* [Work item]:
Consider each line of the material below and note whether it holds "participant". State how many do, and nothing else.

* [Material for the task]:
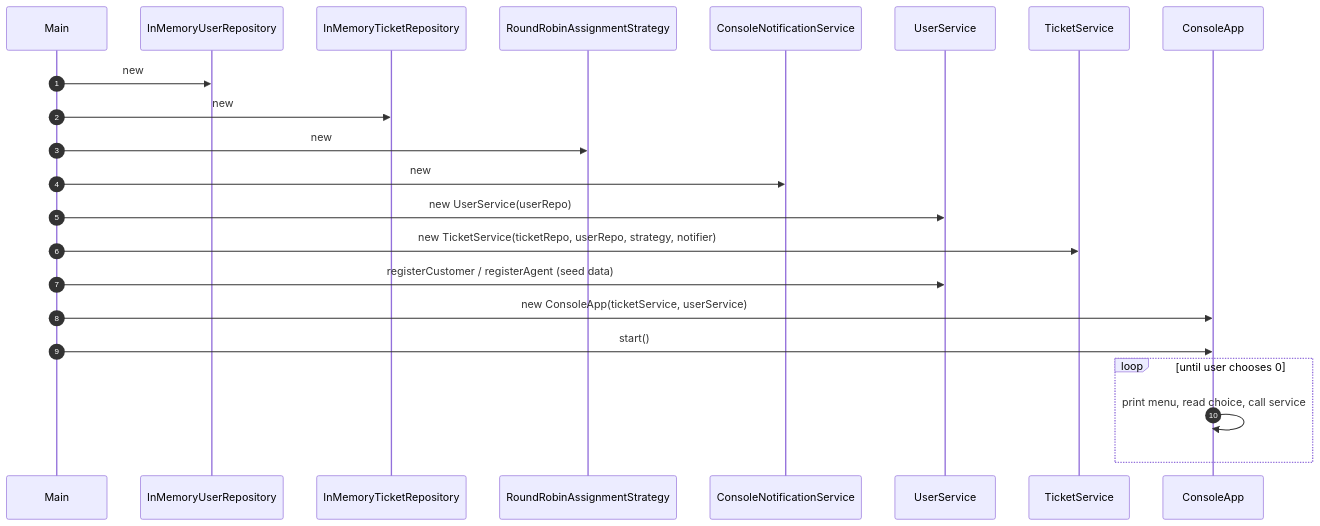
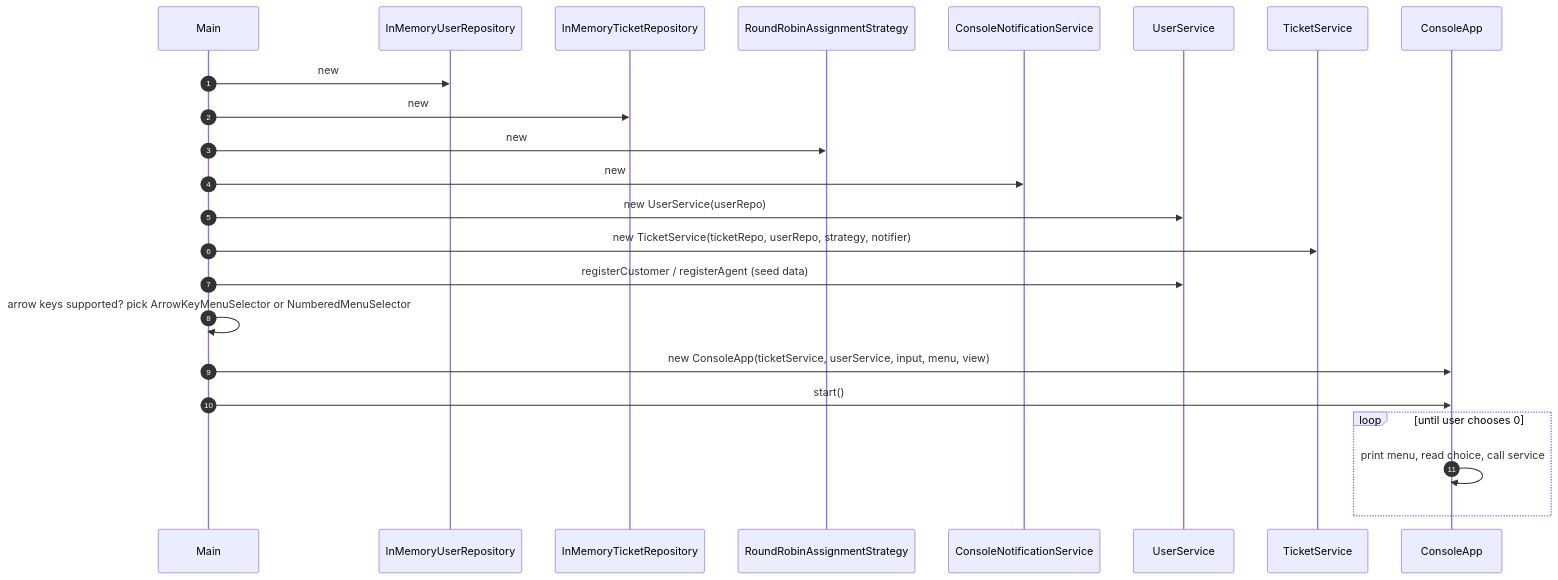
One commit to divyanshi-sachan/ticket-management-system changed the eighth of 10 diagrams in README.md. Above: the diagram before and after it, drawn with Mermaid. The commit also changed other lines of this file and 12 other files, not shown here.

First line of the commit message:
Improve CLI with arrow-key menus, tables and input validation

````diff
--- a/README.md
+++ b/README.md
@@ -559,25 +623,26 @@
 ```mermaid
 sequenceDiagram
     autonumber
     participant M as Main
     participant UR as InMemoryUserRepository
     participant TR as InMemoryTicketRepository
     participant AS as RoundRobinAssignmentStrategy
     participant NS as ConsoleNotificationService
     participant US as UserService
     participant TS as TicketService
     participant UI as ConsoleApp
 
     M->>UR: new
     M->>TR: new
     M->>AS: new
     M->>NS: new
     M->>US: new UserService(userRepo)
     M->>TS: new TicketService(ticketRepo, userRepo, strategy, notifier)
     M->>US: registerCustomer / registerAgent (seed data)
-    M->>UI: new ConsoleApp(ticketService, userService)
+    M->>M: arrow keys supported? pick ArrowKeyMenuSelector or NumberedMenuSelector
+    M->>UI: new ConsoleApp(ticketService, userService, input, menu, view)
     M->>UI: start()
     loop until user chooses 0
         UI->>UI: print menu, read choice, call service
     end
 ```
````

* [Answer box]:
8